Okay then, it was a rather disappointing weekend for football pretty much all the way around so I won’t go into it. Suffice to say that I’ve never before been made fun of for trying to remain optimistic. I told my pops about that — I mean I literally got into a weird one-sided fight with a good friend of mine over the UGA game and was so confused by what was happening I think I just went into shock and tried to wait it out — and pops said, “Some people just don’t get it kid. They had a 10 game winning streak. That’s something to feel good about. They’re likely to be even better next year. Also something to feel good about.” And I think where I come down on it is I much prefer to FEEL GOOD about something than wallow in the rage of losing to the BEST DEFENSE in the EFFING COUNTRY. But whatever. I guess we have the Outback Bowl against Michigan State on Jan. 2 and that should be a fair matchup. Maybe I’m just getting a bit more philosophical as I get older but being pissed off just doesn’t appeal to me at all.
Which brings me to that whole atheism thing I’ve been wanting to write a little about since I had a conversation with my brother John about the topic over Thanksgiving. Now, some background: my siblings and I were raised Catholic. Most of us — myself included — have remained Catholic. But my brother John — who also happens to be a very good friend and adviser to me. He’s always protected me and kept things real. Many people don’t have anyone in their life who will do that for them. I got lucky. — went a more Protestant, non-denominational Christian route. We were talking about atheism because I brought it up — there’s a lot more of the militant strain here in DC than there is down South. And John had a really interesting thing to say on the subject. Primarily, he noted, when you’re a humanist and your ultimate and most deeply held belief is in your own abilities etc, you are faced constantly with the fallibility of the thing you respect, believe in, admire, love the most. “How many times a day do you screw up or question yourself?” he asked. And that’s the human condition. So, he reasoned, the common thread in many atheists to prove that they have it all figured out — that they are the intellectual kings of the castle that know that your antiquated system of belief is silly at best, morally retarded at worst — is because they must compensate for the constant wrestling with just how much they question themselves. Very likely more than people of faith. Now, I realize this argument is one easily used toward the whole “opiate of the masses” argument. Maybe so. I used to think deluding oneself was a bad thing…but now, well, see the above paragraph about feeling good.
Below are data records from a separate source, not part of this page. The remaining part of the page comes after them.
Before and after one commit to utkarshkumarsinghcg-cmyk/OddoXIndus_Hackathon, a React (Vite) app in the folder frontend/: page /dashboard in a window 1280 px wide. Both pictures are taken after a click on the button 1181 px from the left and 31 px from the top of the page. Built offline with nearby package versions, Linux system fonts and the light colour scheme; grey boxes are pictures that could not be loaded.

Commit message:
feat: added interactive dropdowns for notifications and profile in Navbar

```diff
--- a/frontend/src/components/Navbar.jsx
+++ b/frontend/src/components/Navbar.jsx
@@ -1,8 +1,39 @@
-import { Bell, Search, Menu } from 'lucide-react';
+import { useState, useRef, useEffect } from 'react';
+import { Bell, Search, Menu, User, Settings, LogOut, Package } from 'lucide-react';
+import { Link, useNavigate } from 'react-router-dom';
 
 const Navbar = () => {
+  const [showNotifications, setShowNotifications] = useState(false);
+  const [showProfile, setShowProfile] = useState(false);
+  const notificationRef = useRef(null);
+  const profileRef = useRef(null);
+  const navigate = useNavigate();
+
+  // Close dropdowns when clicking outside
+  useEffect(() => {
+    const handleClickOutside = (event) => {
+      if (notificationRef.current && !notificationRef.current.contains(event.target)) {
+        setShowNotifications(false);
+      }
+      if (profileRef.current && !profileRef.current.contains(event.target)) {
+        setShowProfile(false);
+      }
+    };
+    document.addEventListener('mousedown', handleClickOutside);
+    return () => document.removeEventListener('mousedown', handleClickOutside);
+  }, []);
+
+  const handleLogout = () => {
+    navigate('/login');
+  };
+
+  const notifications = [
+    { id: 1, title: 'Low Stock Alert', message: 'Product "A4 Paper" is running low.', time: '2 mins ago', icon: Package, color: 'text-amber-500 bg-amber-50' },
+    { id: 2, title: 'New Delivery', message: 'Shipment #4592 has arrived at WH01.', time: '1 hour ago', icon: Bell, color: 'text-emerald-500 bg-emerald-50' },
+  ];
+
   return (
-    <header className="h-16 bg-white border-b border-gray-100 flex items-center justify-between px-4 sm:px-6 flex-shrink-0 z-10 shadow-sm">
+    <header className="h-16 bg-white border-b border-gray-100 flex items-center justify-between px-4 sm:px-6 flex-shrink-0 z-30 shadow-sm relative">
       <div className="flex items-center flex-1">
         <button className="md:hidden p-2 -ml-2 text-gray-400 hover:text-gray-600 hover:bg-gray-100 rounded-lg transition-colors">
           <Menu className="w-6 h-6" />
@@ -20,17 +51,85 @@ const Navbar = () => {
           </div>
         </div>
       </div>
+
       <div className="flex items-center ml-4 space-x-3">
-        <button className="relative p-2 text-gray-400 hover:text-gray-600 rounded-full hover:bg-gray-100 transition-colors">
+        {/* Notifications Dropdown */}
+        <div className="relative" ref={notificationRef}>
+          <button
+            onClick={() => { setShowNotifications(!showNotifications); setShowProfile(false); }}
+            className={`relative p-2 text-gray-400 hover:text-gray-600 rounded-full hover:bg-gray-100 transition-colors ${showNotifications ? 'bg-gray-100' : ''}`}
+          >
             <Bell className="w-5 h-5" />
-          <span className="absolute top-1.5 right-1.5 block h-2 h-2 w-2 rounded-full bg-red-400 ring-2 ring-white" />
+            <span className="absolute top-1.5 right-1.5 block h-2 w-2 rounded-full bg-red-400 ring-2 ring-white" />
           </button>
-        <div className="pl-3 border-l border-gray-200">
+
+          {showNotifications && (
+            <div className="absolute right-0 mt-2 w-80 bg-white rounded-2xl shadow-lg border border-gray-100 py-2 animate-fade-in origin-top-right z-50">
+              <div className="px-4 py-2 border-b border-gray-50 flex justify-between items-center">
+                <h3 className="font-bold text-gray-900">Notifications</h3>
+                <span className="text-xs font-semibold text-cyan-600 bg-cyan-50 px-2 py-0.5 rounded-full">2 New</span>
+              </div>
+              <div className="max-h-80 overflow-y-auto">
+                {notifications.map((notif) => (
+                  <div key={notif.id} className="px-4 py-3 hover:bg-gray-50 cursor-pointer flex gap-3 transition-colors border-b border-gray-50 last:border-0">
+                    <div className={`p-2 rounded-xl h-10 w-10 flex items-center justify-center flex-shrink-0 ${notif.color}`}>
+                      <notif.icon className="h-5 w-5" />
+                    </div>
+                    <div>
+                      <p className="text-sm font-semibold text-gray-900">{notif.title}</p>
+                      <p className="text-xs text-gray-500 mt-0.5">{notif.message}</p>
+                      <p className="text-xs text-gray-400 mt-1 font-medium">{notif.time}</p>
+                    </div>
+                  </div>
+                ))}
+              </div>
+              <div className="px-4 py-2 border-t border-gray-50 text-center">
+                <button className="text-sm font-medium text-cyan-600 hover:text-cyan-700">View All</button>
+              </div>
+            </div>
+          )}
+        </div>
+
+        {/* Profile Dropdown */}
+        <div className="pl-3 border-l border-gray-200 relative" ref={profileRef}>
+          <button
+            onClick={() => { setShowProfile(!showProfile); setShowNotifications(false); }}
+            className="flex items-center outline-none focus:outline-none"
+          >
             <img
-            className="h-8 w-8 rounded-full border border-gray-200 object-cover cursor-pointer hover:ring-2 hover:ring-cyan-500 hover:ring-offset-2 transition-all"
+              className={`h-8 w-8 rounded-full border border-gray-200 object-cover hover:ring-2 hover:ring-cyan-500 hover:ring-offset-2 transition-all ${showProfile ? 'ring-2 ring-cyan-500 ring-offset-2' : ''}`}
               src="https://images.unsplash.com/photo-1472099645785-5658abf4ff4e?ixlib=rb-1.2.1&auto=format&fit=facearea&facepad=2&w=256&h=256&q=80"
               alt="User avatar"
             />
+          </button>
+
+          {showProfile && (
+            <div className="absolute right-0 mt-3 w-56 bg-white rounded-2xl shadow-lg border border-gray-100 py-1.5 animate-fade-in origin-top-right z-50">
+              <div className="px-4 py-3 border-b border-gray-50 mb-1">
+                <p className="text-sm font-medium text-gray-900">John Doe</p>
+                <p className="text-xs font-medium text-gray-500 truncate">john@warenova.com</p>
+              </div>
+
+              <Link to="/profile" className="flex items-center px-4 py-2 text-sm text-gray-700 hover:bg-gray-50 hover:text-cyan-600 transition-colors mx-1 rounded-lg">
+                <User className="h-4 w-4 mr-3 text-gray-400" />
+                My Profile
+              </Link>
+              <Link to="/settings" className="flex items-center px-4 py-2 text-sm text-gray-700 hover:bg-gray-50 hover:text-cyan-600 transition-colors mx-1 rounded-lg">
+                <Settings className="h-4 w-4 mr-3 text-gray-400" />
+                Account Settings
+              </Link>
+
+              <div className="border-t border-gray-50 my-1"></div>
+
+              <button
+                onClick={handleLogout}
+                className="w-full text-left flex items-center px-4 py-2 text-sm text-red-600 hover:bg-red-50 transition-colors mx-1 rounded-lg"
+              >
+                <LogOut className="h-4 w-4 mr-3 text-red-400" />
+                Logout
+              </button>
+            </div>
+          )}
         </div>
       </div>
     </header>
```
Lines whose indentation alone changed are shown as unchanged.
Further, John told me of a gentlemen at his work place who took it upon himself to tell my brother that he was “lying to his kids” by taking them to church. John has only just started this new job so this guy felt justified saying this to someone he barely knows. “So I get to deal with that f*cker every day,” my brother said. And that’s the second part of this that we hashed out. Inherent in the Judeo-Christian ethic is the idea of free will. You can choose. And yes, I know there are some believers who would give you their testimony or try to save your soul. But most really don’t care. They want to be left alone to believe and are more than willing to leave you alone to disbelieve. And so the proselytizing atheist is just as annoying as the Jehovah’s Witness who shows up on your doorstep and attempts to tell you how wrong you are about what you think. You are no different with your dogma, militant atheist. It’s always funny that you employ the tactic you claim disgusts you. I guess all I’m saying is: go somewhere else with the in-your-face “you shouldn’t believe!” I — and most Christians — really don’t care. You are not shocking to us. You do not worry us. We do not hate you or wish you ill. And we certainly prefer not to be the object of your rage. Most are more than willing to hear a fair, reasonably offered point of view on the matter. But the expectation is tolerance. And that’s something you do believe in, right?
Anyway, carrying on in a similar vein, here’s proof that we do have senses of humor. A friend made this up to accompany the link to the Jesus Toaster (which I think is absolutely hilarious and I want to buy one for someone for Christmas but I’m not sure who should get it…). This is his food-inspired version of most of the Lord’s Prayer. It’s exceedingly clever and I just wanted to share it. Because Jesus freaks have senses of humor, too.
Give us this day our daily bread,
and give us your molasses
have brie, olive oils, bleu, and sauce dispensed just,
and knead us knots anew for bacon!
Cut a sliver with gristle,
Finally, the concert Friday at Catholic U. was lovely and they played one of my favorite Christmas Carols. Here’s a nice version by Sufjan Stevens.